Today is the International Day against Homophobia and Transphobia, and I’m participating in this blog hop.
You know the It Gets Better campaign? Well, it does. It has. In the past years, attitudes towards LGBT people have made enormous improvements. We can see this in legislation. More states now include sexual orientation and gender identity in their hate crime laws. More states now allow same sex marriages. DADT is DOA.
We can see the change in how people act too. For nearly 20 years I’ve been teaching a university class that deals with homophobia–among other biases. I always ask the straight guys to imagine they’re in a bar and a girl who’s totally not their type hits on them. What’s their reaction? No big deal, they say. They’d politely tell her no thanks. Then I ask them to imagine it’s a guy who hits on them. It used to be that my students would react with laughter, with hoots of derision, with pained faces, with promises that they’d hit the guy. But reactions have changed. Nowadays the students shrug. “I’d be flattered,” some of them say. “I’d let him buy me a free drink,” others say. No big deal. They’d politely tell him no thanks.
This is progress.
But we still have so far to go. My gay friends still can’t get married here in California or in most other states. In some states, people can be fired or denied housing because they’re gay. People with same sex partners still have to think about whether it’s safe to show affection in public. Just the other day, two young men were attacked outside Madison Square Garden because they were holding hands.Transgender people are still attacked merely for being, even in San Francisco.
I’ve had students show up in my classes with black eyes from getting bashed, with police reports from when their homes were vandalized. I’ve had students tell me their family no longer speaks to them. I’ve seen my friends and colleagues deal with hassles related to taxes, insurance, adoption, health care directives.

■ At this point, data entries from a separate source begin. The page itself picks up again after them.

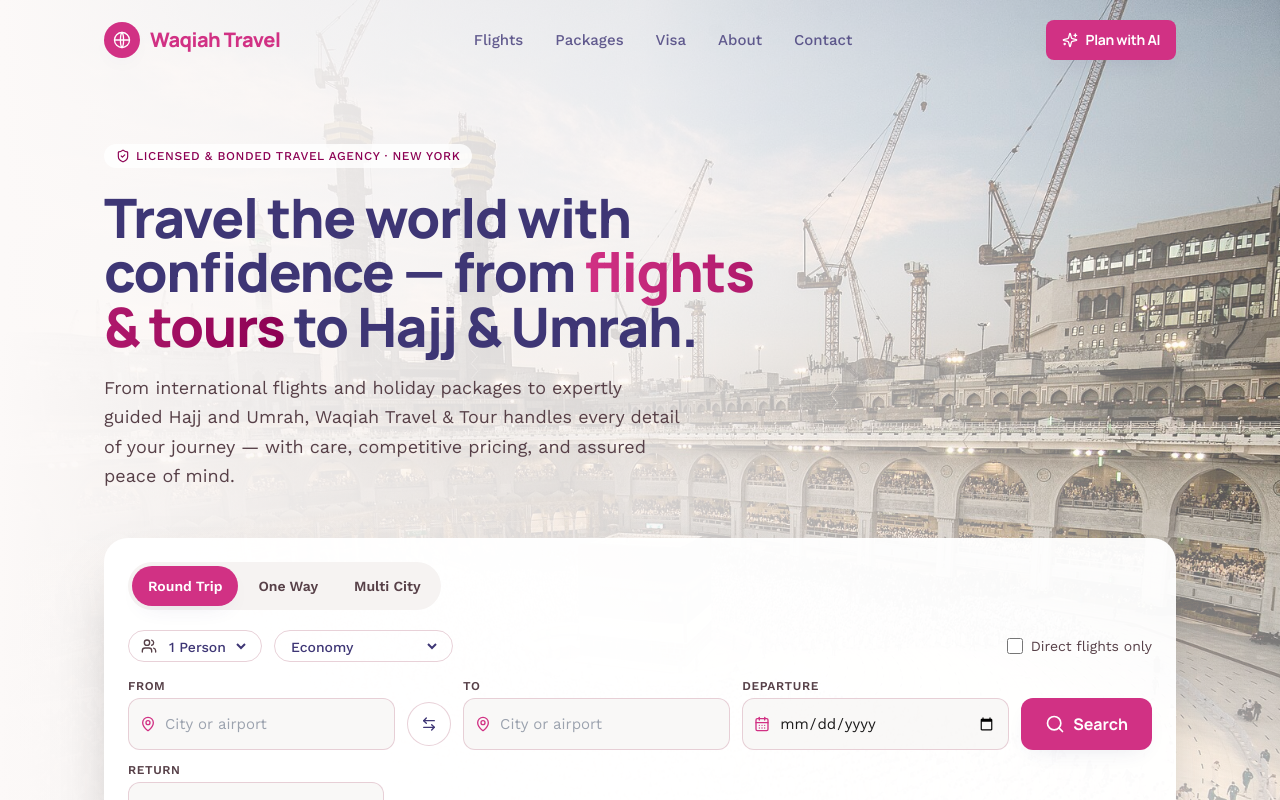
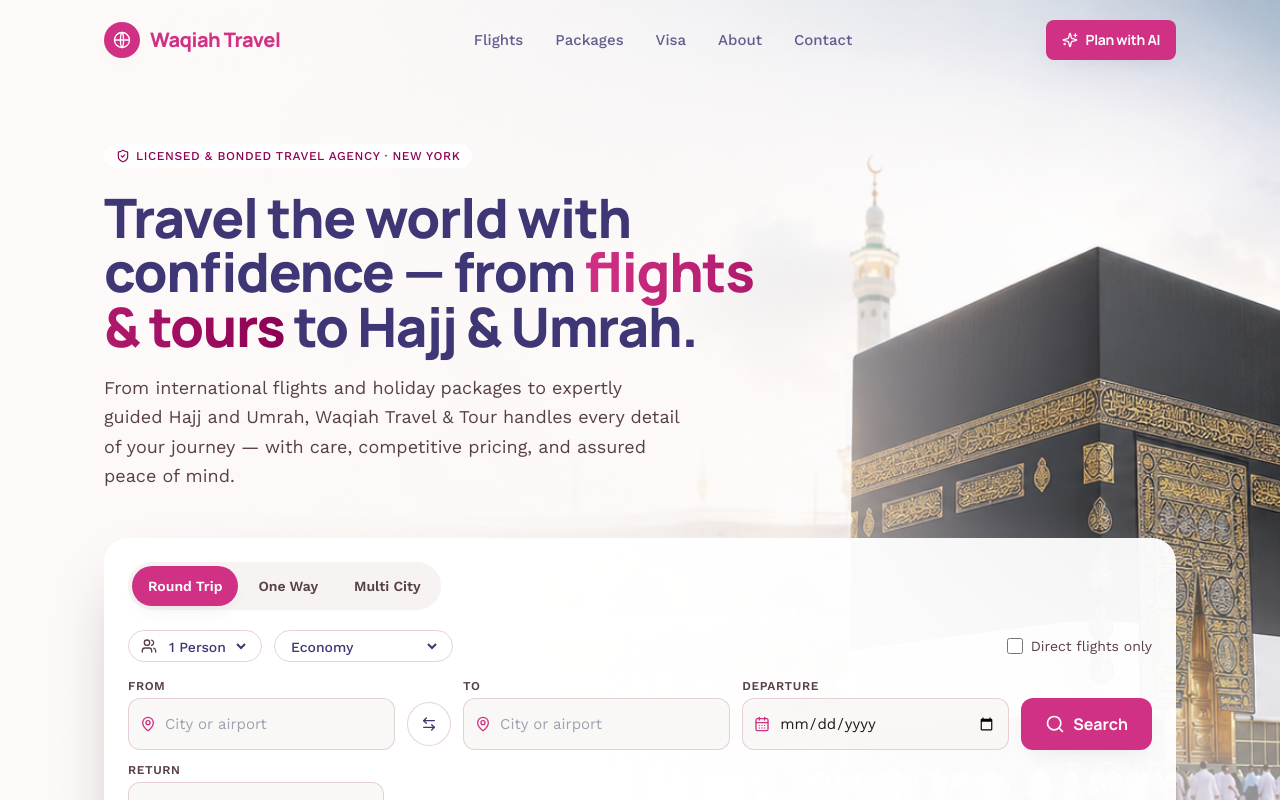
Before and after one commit to majedulhoque1/Waqiah-website.prototype, a React (Vite) app in the folder stitch_waqiah_travel_digital_presence/: page / in a window 1280 px wide. Shown: the top 800 px of the page. Built offline with nearby package versions, Linux system fonts and the light colour scheme.

Commit message:
Update home hero image

```diff
--- a/stitch_waqiah_travel_digital_presence/src/data/packages.ts
+++ b/stitch_waqiah_travel_digital_presence/src/data/packages.ts
@@ -73,7 +73,7 @@ export const PACKAGES: TravelPackage[] = [
     hotel: "Pullman ZamZam Makkah & Madinah Mövenpick",
     distance: "Haram-facing · 0 min walk",
     image:
-      "/hero-makkah.jpg",
+      "/hero-makkah.png",
     highlights: ["Connecting family rooms", "Child-friendly itinerary", "Flexible departure dates", "Dedicated coordinator"],
   },
   {
--- a/stitch_waqiah_travel_digital_presence/src/pages/Home.tsx
+++ b/stitch_waqiah_travel_digital_presence/src/pages/Home.tsx
@@ -49,11 +49,11 @@ export default function Home() {
       <section className="relative isolate overflow-hidden pb-28 pt-28 lg:pb-40 lg:pt-36">
         <div className="absolute inset-0 -z-10">
           <img
-            src="/hero-makkah.jpg"
+            src="/hero-makkah.png"
             alt=""
             className="h-full w-full object-cover object-center"
           />
-          <div className="absolute inset-0 bg-gradient-to-r from-surface via-surface/85 to-surface/30" />
+          <div className="absolute inset-0 bg-gradient-to-r from-surface/85 via-surface/55 to-surface/0" />
           <div className="absolute inset-0 bg-gradient-to-t from-surface via-transparent to-transparent" />
         </div>
 
```
Also changed, not shown: stitch_waqiah_travel_digital_presence/public/hero-makkah.png (added).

I’m hoping that soon the day will arrive when I never see these things again.
I’m giving away two prizes: an e-copy of my new novel Buried Bones and a $10 donation in your name to the Human Rights Campaign or the LGBT organization of your choice. I’ll randomly choose the two winners from the comments on this post. All you have to do to enter is leave a comment with your email before noon PDT May 28 .